Irritable Bowel Syndrome



Irritable bowel syndrome (IBS) is a relapsing functional bowel disorder in which abdominal pain or discomfort is usually associated with change in bowel habit. IBS is defined by diagnostic criteria based on specific symptoms following exclusion of the detectable organic causes. Further information can be found here


What are the typical symptoms?


Rome IV Criteria


Recurrent abdominal pain on average at least 1 day/week in the last 3 months, associated with two or more of the following criteria:

  1. Related to defecation

  2. Associated with a change in frequency of stool

  3. Associated with a change in form (appearance) of stool

Other Typical symptoms of IBS


Bloating and Wind – this usually presents with visible bloating and distension.

Diarrhoea- urgency (having to rush to the toilet), frequent and loose stools. People often needing to go to the toilet soon after eating.

Constipation – not able to open your bowels for a number of days and passing small pellet like stools.


Why do people suffer with IBS?


IBS is a very common condition, effecting approximately 1 in 5 people during the course of a year. It can present at any age, however, if more common in females during their 30-40’s.

The gut can be regarded as a long pipe surrounded by muscle and filled with nerve endings. There are more nerve endings in the gut than any other organ in the body. The cause of IBS is not known but there are a number of theories, which are discussed briefly below:


  • There appears to be a significant group of patients that develop IBS following an episode of gastroenteritis.

  • It is thought that weak contractions in the gut mean that food and stool isn’t propelled down efficiently, this causes constipation. Conversely, over-active contractions can lead to diarrhoea.

  • The nerve endings in the gut wall may become more sensitive to stretching resulting in pain.

  • Diet and lifestyle are thought to also contribute to symptoms.





A detailed clinical history and physical examination are important to identify any other possible diagnoses that need exclusion


Blood tests: To check the full blood count, inflammatory markers, coeliac screen and thyroid function tests.


If doctors wish to exclude other pathologies they may request other tests, including endoscopy or radiology examinations.

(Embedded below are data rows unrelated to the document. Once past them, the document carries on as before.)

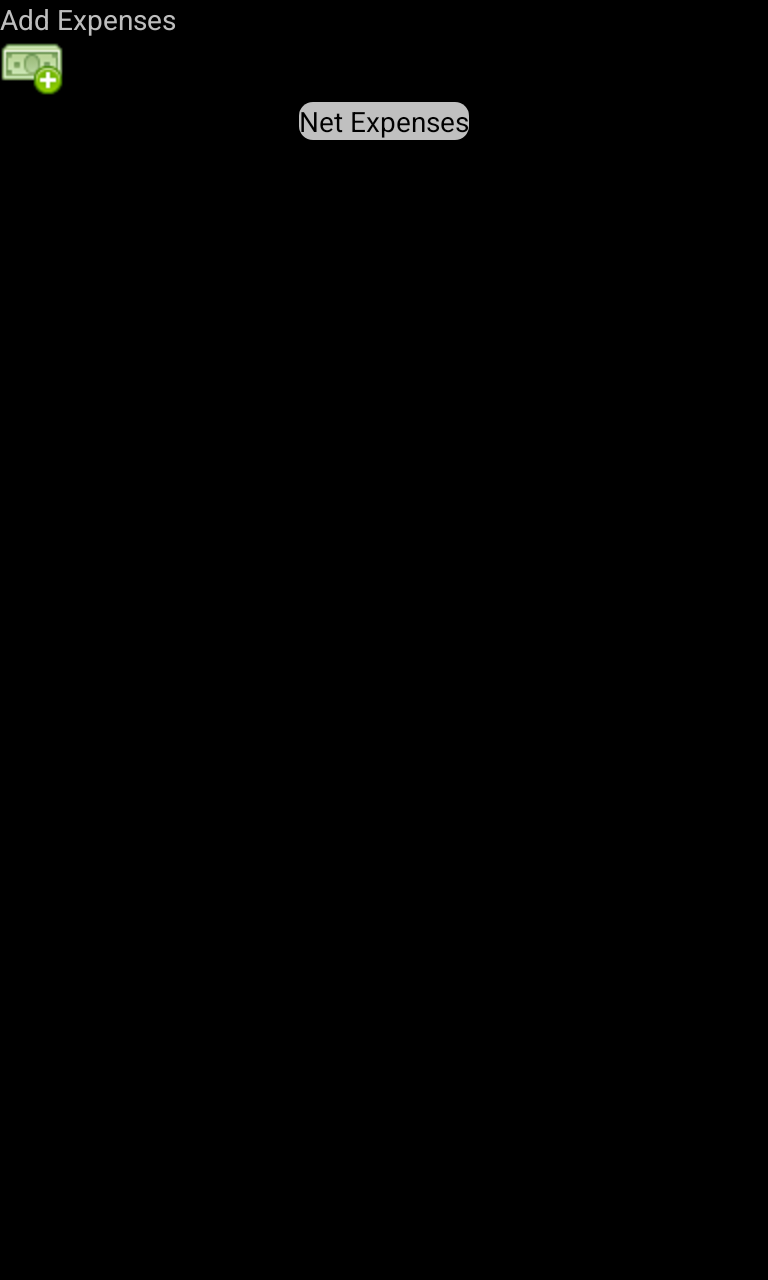
Repository: iyeranan/Expenses
Layout: Expenses/res/layout/shares.xml
These files come from the project's save history. The layout is drawn as it stood at one moment and after the next save; the edit follows.
It is drawn on a 768 x 1280 px phone screen (xhdpi) without system bars, with theme android:Theme; the app's code is not run.

Above is the layout before, as saved 2012-01-16 17:25:18.

After the next save:
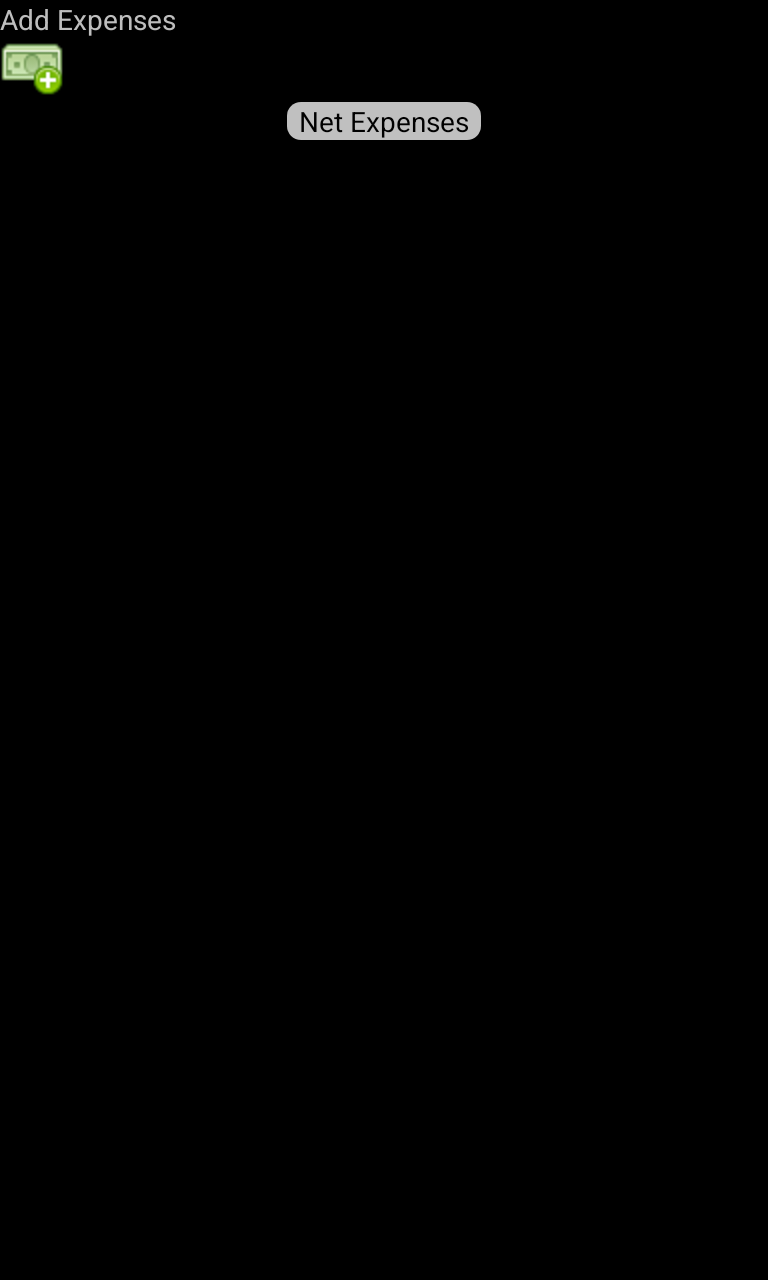
Saved 20 s later.
--- a/Expenses/res/layout/shares.xml
+++ b/Expenses/res/layout/shares.xml
@@ -11,6 +11,6 @@
 <Button android:layout_width="wrap_content" android:layout_height="wrap_content" android:background="@drawable/add_expenses" android:id="@+id/btnAddExpense"></Button>
 <TableLayout android:layout_width="fill_parent" android:layout_height="wrap_content" android:id="@+id/tblExpenses">
 </TableLayout>
-<Button android:layout_height="wrap_content" android:layout_width="wrap_content" android:layout_gravity="center_vertical|center_horizontal" android:id="@+id/btnGenerate" android:text="Net Expenses" android:background="@layout/buttonshape"></Button>
+<Button android:layout_height="wrap_content" android:layout_gravity="center_vertical|center_horizontal" android:id="@+id/btnGenerate" android:text="Net Expenses" android:background="@layout/buttonshape" android:layout_width="97dp"></Button>
 </LinearLayout>
 </ScrollView>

General dietary advice

  • Eating regularly and do not rush food.

  • Drinking plenty of fluids, aim to drink 2 litres of water a day

  • Caffeine can make symptoms worse; therefore, try to limit the number of cups of tea and coffee.

  • Decrease intake of fizzy (carbonated) drinks and alcohol

  • Also limiting high-fibre foods may cause symptoms.

A review by a dietician may help optimize your diet and also there is increasing evidence for a specific therapy called the FODMAP diet that may improve symptoms.


Specific treatments should be tailored to sub-types of different IBS and symptoms


Bloating/ wind

  • Symptoms may be improved by chewing and eating more slowly, since this leads to air swallowing.

  • Fizzy (carbonated) drinks – can cause bloating

  • Eating too much insoluble fibre may lead to bloating



  • Too much caffeine can be a stimulant leading to diarrhoea and loose stool

  • Low sugar gum – contains sorbitol which is a laxative

  • Alcohol – can cause diarrhoea

  • Too many vegetables – can lead to loose stool

  • Anxiety which can be improved with stress relieving techniques and cognitive behavioural therapy.

  • Avoid anti-inflammatory agents

  • Increasing rice intake will decrease water in the gut


Abdominal pain and discomfort

  • Some medications may help, such as mebeverine, buscopan and amitriptyline.

  • FODMAP diet.



  • Dietary fibre may help with constipation

  • Oats and golden linseeds may help.

  • Good fluid intake